Wherever a line holds the word "submits", copy that line from the data.
Start of Task inputs
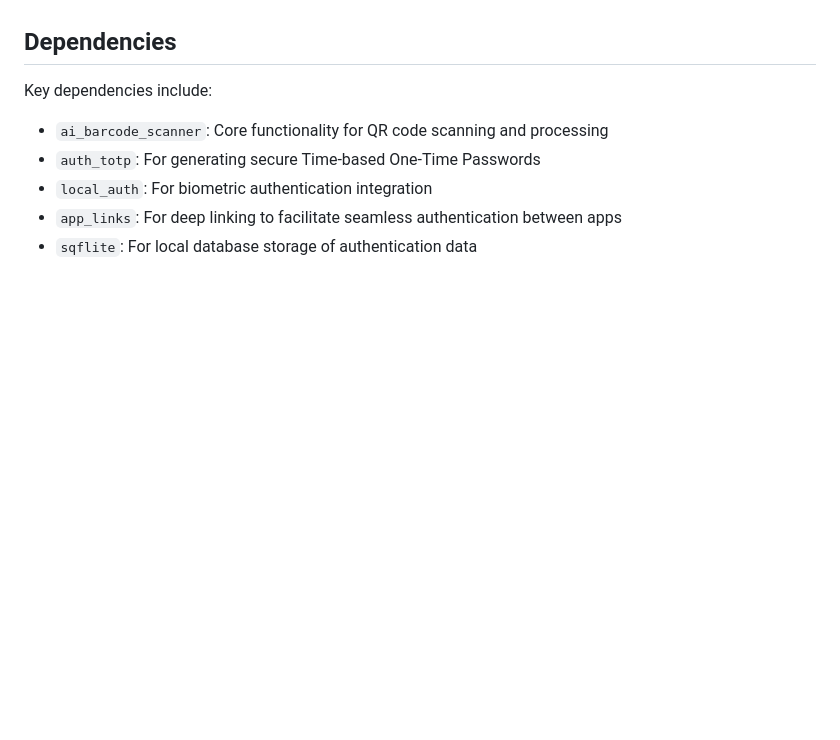
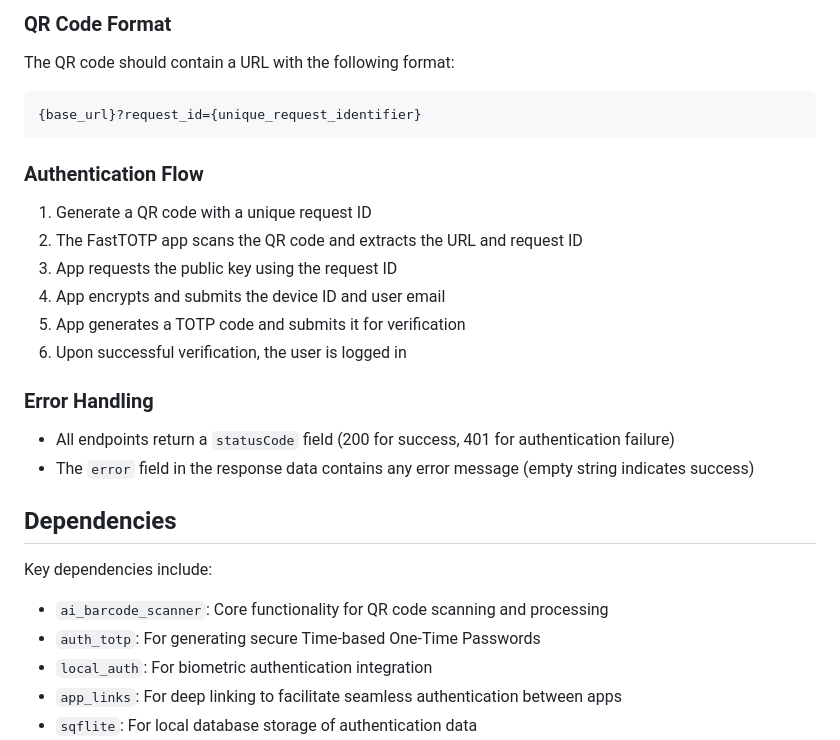
Before and after one commit to cyobason/fasttotp, a Markdown page: README.md, the part around one of its changes. Drawn GitHub-style; blank space fills up the shorter version.

````diff
--- a/README.md
+++ b/README.md
@@ -97,3 +170,25 @@ These components enable websites to easily integrate FastTOTP QR code login func
+### QR Code Format
+
+The QR code should contain a URL with the following format:
+
+```
+{base_url}?request_id={unique_request_identifier}
+```
+
+### Authentication Flow
+
+1. Generate a QR code with a unique request ID
+2. The FastTOTP app scans the QR code and extracts the URL and request ID
+3. App requests the public key using the request ID
+4. App encrypts and submits the device ID and user email
+5. App generates a TOTP code and submits it for verification
+6. Upon successful verification, the user is logged in
+
+### Error Handling
+
+- All endpoints return a `statusCode` field (200 for success, 401 for authentication failure)
+- The `error` field in the response data contains any error message (empty string indicates success)
+
 ## Dependencies
 
 Key dependencies include:
````
Also changed, not shown: other parts of README.md (+73 -0 lines), README-zh.md (+95 -0 lines).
End of Task inputs
**Solution to the exercise**:
+4. App encrypts and submits the device ID and user email
+5. App generates a TOTP code and submits it for verification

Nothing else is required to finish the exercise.